Probably the most convincing evidence that Jesus was considered divine before Nicea comes from non-Christian writers. The Greek satirist Lucian of Samosata (c. AD 170), the Roman philosopher Celsus (c. 177), and the Roman governor Pliny the Younger (c. 112) make it clear that early Christian understood Jesus as divine. Pliny persecuted Christians because of their belief that Jesus was divine. Pliny acknowledged. "They had met regularly before dawn on a fixed day to chant verses alternately among themselves in honour of Christ as if to a god."
Given these facts, in addition to many more, the authors of "Reinventing Jesus" conclude: "To Suggest that Constantine has the ability--or even the inclination--to manipulate the council into believing what it did not already embrace is, at best, a silly notion." The evidence is clear: Jesus was believed to be divine long before the council of Nicea.
When I discuss the material in this chapter with most Jewish or Muslim people, their response is quite interesting. I share with them the claims Jesus made about himself and then put to them the options: Was he contained in the trilemma (liar, lunatic, or Lord)? When I ask if they believe Jesus was a liar, they give me a sharp "No!" Then I ask, "Do you believe he was a lunatic?" Their reply is, "Of course not." "Do you believe he is God?" Before I can get a word in edgewise, I hear a resounding "Absolutely not!" Yet one has no more choices.

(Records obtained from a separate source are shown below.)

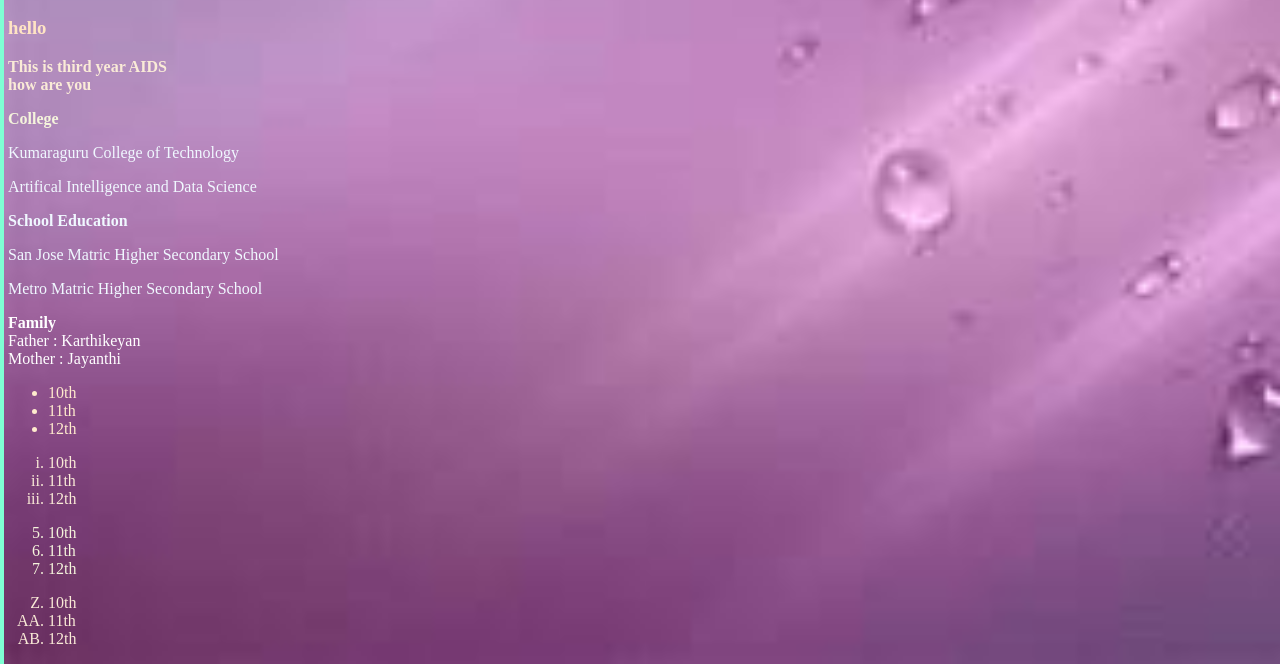
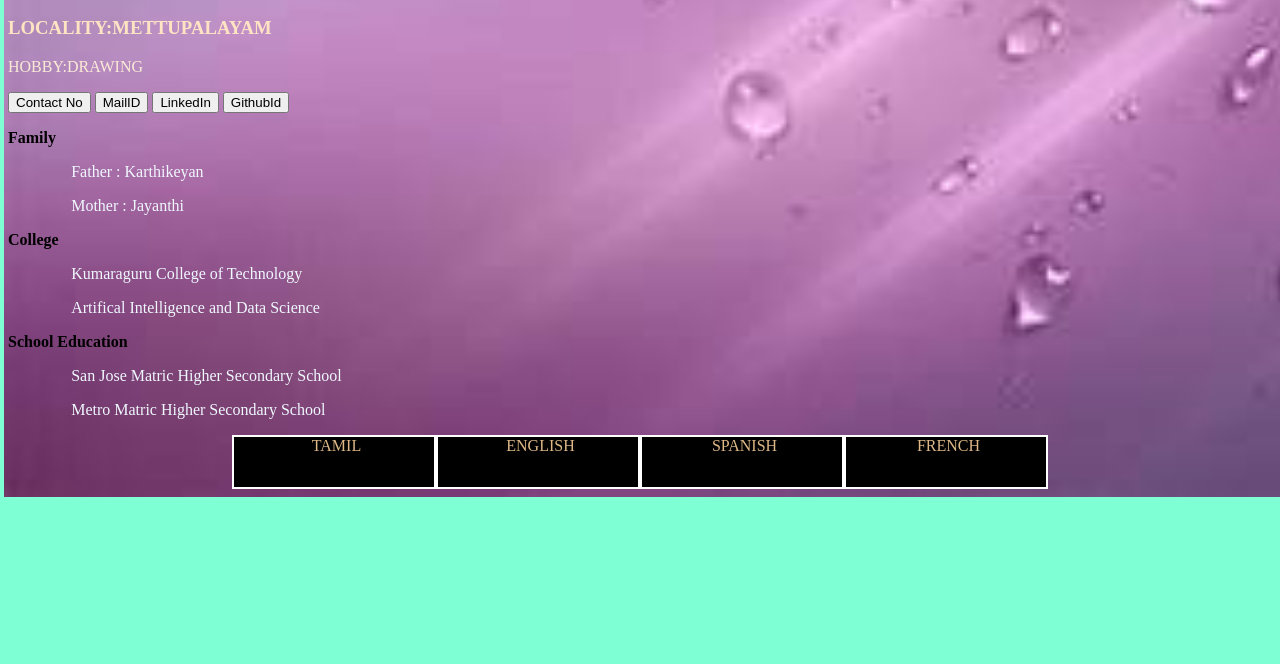
Before and after one commit to Ranyayazh/ReactJS, a plain HTML site: page index.html in a window 1280 px wide. Shown: the part 302-966 px from the top of the page. After the commit the page ends 800 px from the top, so only its background shows below. Drawn offline with Linux system fonts and the light colour scheme.

Commit message:
Added successfully

```diff
--- /dev/null
+++ b/JS/linkforHtml.js
@@ -0,0 +1,12 @@
+function printMessage1(){
+    document.getElementById("output").innerHTML = "9434552271"
+}
+function printMessage2(){
+    document.getElementById("output").innerHTML = "Ranya@gmail.com"
+}
+function printMessage3(){
+    document.getElementById("output").innerHTML = "Ranya-5567"
+}
+function printMessage4(){
+    document.getElementById("output").innerHTML = "Ranya/123"
+}
--- a/JS/sample.js
+++ b/JS/sample.js
@@ -36,7 +36,7 @@
 array = [10,20]//one liner function arrow op
 array.forEach(element =>  console.log(element))//arrow op will fetch the elements */
 
-const array =["ranya",23,2,10.00,Date()]
+/* const array =["ranya",23,2,10.00,Date()]
 for(var ele in array){
     console.log(array[ele])
 }
@@ -99,4 +99,12 @@
             console.log(val +":" +a[ele][val])
         }
     }
+} */
+
+//functions
+
+function fun_names(a,b){
+    console.log(a + b +"ranya"+ 5+ 5)
+    return a + b +"ranya"+ 5+ 5
 }
+console.log(fun_names(5,5))
--- a/index.html
+++ b/index.html
@@ -12,11 +12,32 @@
         h1 {
            text-decoration: underline;
         }
-        h2,h3,p{
+        .center{
+            display:inline-block;
+            margin-left: auto;
+            margin-right: auto;
+            width:20%;
+        }
+        h3,p{
             font-size: 20ps;
             color: blanchedalmond;
             position:relative;
         }
+        .grid-container{
+            display:grid;
+            grid-template-columns: auto;
+        }
+        .grid-item{
+            background-color:aqua;
+            padding:10px;
+            text-align: center;
+            font-size: 24px;
+            width:500px;
+
+        }
+
+
+
 
         /*#{
             font-family: Verdana, Geneva, Tahoma, sans-serif;
@@ -30,58 +51,56 @@
         }
     </style>
     <script src="JS/sample.js"> </script>
+    <script src="JS/linkforHtml.js"></script>
 
     <link rel="stylesheet" href="styling.css">
 </head>
 <body>
 
 <div>
-    <h1 style="color: black(245, 245, 245)">KJY<span>R</span></h1>
-    <h2 style="color: azure;">I am Ranya</h2>
-    <h3 style="color: bisque;">hello</h3>
-    <p style="color: antiquewhite;"><b>This is third year AIDS<br>how are you</b></p>
+    <h1 style="color: black(245, 245, 245)">RANYA<span>KARTHIKEYAN</span></h1>
+    <h2 style="color: azure;">AGE:19</h2>
+    <h3 style="color: bisque;">LOCALITY:METTUPALAYAM</h3>
+    <p style="color: antiquewhite;">HOBBY:DRAWING</p>
+
+    <p id="output"></p>
+
+    <button class="button" onclick="printMessage1()">Contact No</button>
+    <button class="button" onclick="printMessage2()">MailID</button>
+    <button class="button" onclick="printMessage3()">LinkedIn</button>
+    <button class="button" onclick="printMessage4()">GithubId</button>
 
 </div>
+    <p style="color: black;">
+        <b>Family</b>
+        <p style="padding-left: 5%;">Father : Karthikeyan
+        <p style="padding-left: 5%;">Mother : Jayanthi
+    </p>
+
+
     <div>
-        <p style="color: beige;" >
+        <p style="color: black;" >
             <b>College</b>
-            <p style="color: aliceblue;">Kumaraguru College of Technology</p>
-            <p style="color: aliceblue;">Artifical Intelligence and Data Science</p>
+            <p style="padding-left: 5%;">Kumaraguru College of Technology</p>
+            <p style="padding-left: 5%;">Artifical Intelligence and Data Science</p>
         </p>
-        <p style="color: aliceblue;">
+        <p style="color:black;">
             <b>School Education</b>
-            <p style="color: aliceblue">San Jose Matric Higher Secondary School</p>
-            <p style="color: aliceblue;">Metro Matric Higher Secondary School</p>
+            <p style="padding-left: 5%;">San Jose Matric Higher Secondary School</p>
+            <p style="padding-left: 5%;">Metro Matric Higher Secondary School</p>
         </p>
 
-        <p style="color: white;">
-            <b>Family</b>
-            <br>Father : Karthikeyan
-            <br>Mother : Jayanthi
-        </p>
-        <div>
-            <ul style="color: blanchedalmond;">
-                <li>10th</li>
-                <li>11th</li>
-                <li>12th</li>
-            </ul>
-        </div>
-        <ol type="i" style="color: antiquewhite;">
-            <li>10th</li>
-            <li>11th</li>
-            <li>12th</li>
-        </ol>
-        <ol type="X" start="5" style="color: beige;">
-            <li>10th</li>
-            <li>11th</li>
-            <li>12th</li>
-        </ol>
-        <ol type="A" start="26" style="color: antiquewhite;">
-            <li>10th</li>
-            <li>11th</li>
-            <li>12th</li>
-        </ol>
-    </div>
+        <div class="outerbox">
+            <div class="box"class="para1" style="color: burlywood;">Tamil</div>
+            <div class="box" class="para2" style="color: burlywood;">English</div>
+            <div class="box" class="para3" style="color: burlywood;">Spanish</div>
+            <div class="box" class="para4" style="color: burlywood;">French</div>
+
+
+
+
+
+
 
 </body>
 </html>
--- a/styling.css
+++ b/styling.css
@@ -1,6 +1,6 @@
 h2,h3,p{
     font-size: 20ps;
-    color:violet;
+    color: aliceblue;
     position:relative;
 }
 body{
@@ -9,3 +9,45 @@
     background-position: 0.5vh;
     background-size: cover;
 }
+.outerbox{
+    min-height:50%;
+    display: flex;
+    flex-wrap: wrap;
+    justify-content:center;
+    align-items: center;
+    text-align: center;
+    text-transform:uppercase;
+    text-indent: 5px;
+    color: azure;
+
+}
+.box{
+    width: 200px;
+    height: 50px;
+    background-color:black;
+    border: 2px solid white;
+    color: azure;
+}
+
+.container {
+    display: flex;
+}
+
+.para1{
+    background-color:azure;
+    flex:0.5
+}
+.para2{
+    background-color:azure;
+    flex:0.5
+}
+.para3{
+    background-color:azure;
+    flex:0.5
+
+}
+.para4{
+    background-color:azure;
+    flex:0.5
+
+}
```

The issue with these three alternatives is not which is possible, for obviously all three are possible. Rather, the question is, "Which is most probable?" You cannot put him on the shelf merely as a great moral teacher or a prophet. That is not a valid option. He is either a liar, a lunatic, or Lord and God. You must make a choice. Your decision about Jesus must be more than an idle intellectual exercise. As the apostle John wrote, "These are written so that you may continue to believe that Jesus is the Messiah, the Son of God, and"--more important--"that by believing in him you will have life by the power of his name" (John 20:31).
The evidence is clearly in favor of Jesus as Lord.
from: More Than a Carpenter
by: Josh and Sean McDowell